Pacheco Marsh Restoration & Public Access Project
- Overall Project Goal: $24.5 million
- Restoration: $19.5 million
- Public Access: $5 million
- Funds Raised: 73% of goal
John Muir Land Trust must raise $1 million by March 31, 2021 to ensure public access at the site after restoration, including 2.4 miles of trails, elevated vistas, bird blinds, a kayak launch, and an educational facility.
Recovering a Vital Ecosystem
Generations ago, the San Francisco Bay and Delta supported abundant upstream freshwater marshes and downstream salt marshes and mudflats. These served as vital pathways for migrating birds and fish species that spawn in inland streams and live adult lives in the ocean. Salt marshes provide essential food, nutrients, refuge, and nursery habitat for an estimated 75 percent of fisheries species. Human activity has resulted in the loss of more than 90% of historic tidal wetlands. Pacheco Marsh has been diked, drained, and partially filled with dredge spoils. The creek has been widened and redirected. A sanitary sewer outfall has been built down the middle of the property. Scarred by this industrial activity, Pacheco Marsh is a microcosm of the larger story.
Biologists are recreating habitat for threatened bird species, marine invertebrates, and coastal fish. Pacheco Marsh is home to ten special- status plant and animal species, including the salt-marsh harvest mouse and the Black Rail—rarely-seen and on the list of avid bird-watchers. Nutrients and biological connectivity are being restored through soil quality rehabilitation and lowering of the levee. When the site opens, visitors will experience abundant wildlife thriving side-by-side with human communities.
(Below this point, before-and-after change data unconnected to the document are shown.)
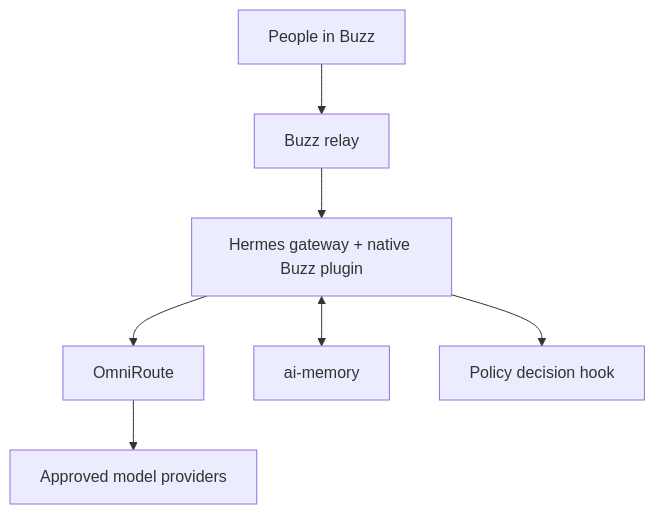
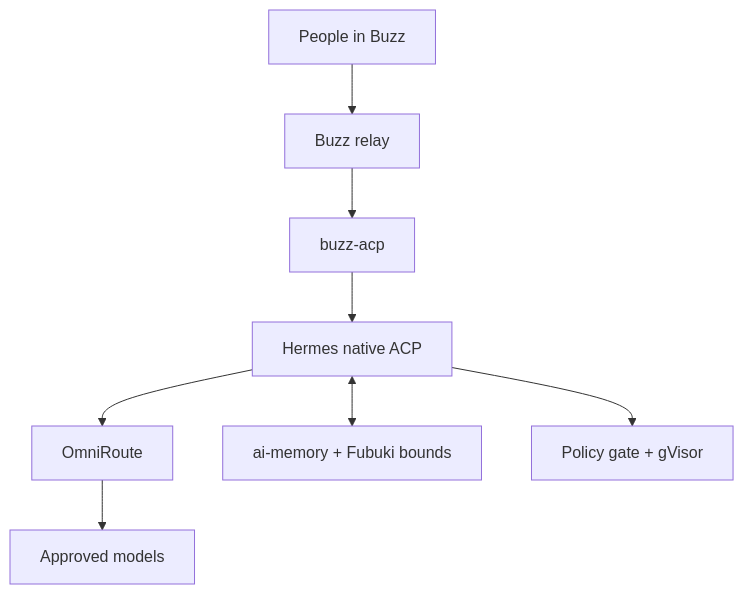
Before and after one commit to Pxls21/agent-factory: the first of 2 diagrams in README.md, drawn with Mermaid. The commit also changed other lines of this file and 52 other files, not shown here.

````diff
--- a/README.md
+++ b/README.md
@@ -11,9 +11,10 @@
 ```mermaid
 flowchart TD
     U["People in Buzz"] --> B["Buzz relay"]
-    B --> H["Hermes gateway + native Buzz plugin"]
+    B --> A["buzz-acp"]
+    A --> H["Hermes native ACP"]
     H --> O["OmniRoute"]
-    O --> M["Approved model providers"]
-    H <--> A["ai-memory"]
-    H --> G["Policy decision hook"]
+    O --> M["Approved models"]
+    H <--> R["ai-memory + Fubuki bounds"]
+    H --> G["Policy gate + gVisor"]
 ```
````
The site is known as a birders’ paradise.
Unique educational features will teach young people how a marsh ecosystem functions and why it is so important to life in the Bay. Planned are 2.4 miles of walking trails, elevated vistas, bird blinds, interpretive signs, and an educational facility. The marsh will teach how human activity can harm the natural environment, but also how responsible care and attention can catalyze nature’s remarkable ability to recover.
Natural Solutions For Community Needs
Salt marshes protect shorelines from erosion by buffering wave action and trapping sediments. Marshes protect water quality by filtering runoff and metabolizing excess nutrients. Marshes protect community infrastructure during periods of intense flooding. Thoughtful design strengthens ecological resilience by allowing the marsh to adapt over time to climate change and sea level rise.
With planned low-impact features in place, bird watchers and outdoor enthusiasts will soon view wildlife responsibly in restored habitat. Those seeking healthy recreation will explore carefully constructed trails that offer up-close views of each sub-ecosystem while protecting the marsh’s full-time residents. Young minds will experience nature firsthand. All will be enthralled by the stunning contrasts—thriving habitat surrounded by a stark industrial backdrop. The towers of oil refineries can be seen in the distance while tankers pass underneath the parallel spans of the Benicia-Martinez Bridge to the north. The entire history of the shoreline can be experienced in this one remarkable place.
Three partners are working to restore Pacheco Marsh’s wildlife habitat and wetland activity: John Muir Land Trust, the Contra Costa County Flood Control District, and the East Bay Regional Park District. Biological restoration is underway. JMLT is raising funds to begin construction on features needed to open the marsh to the general public.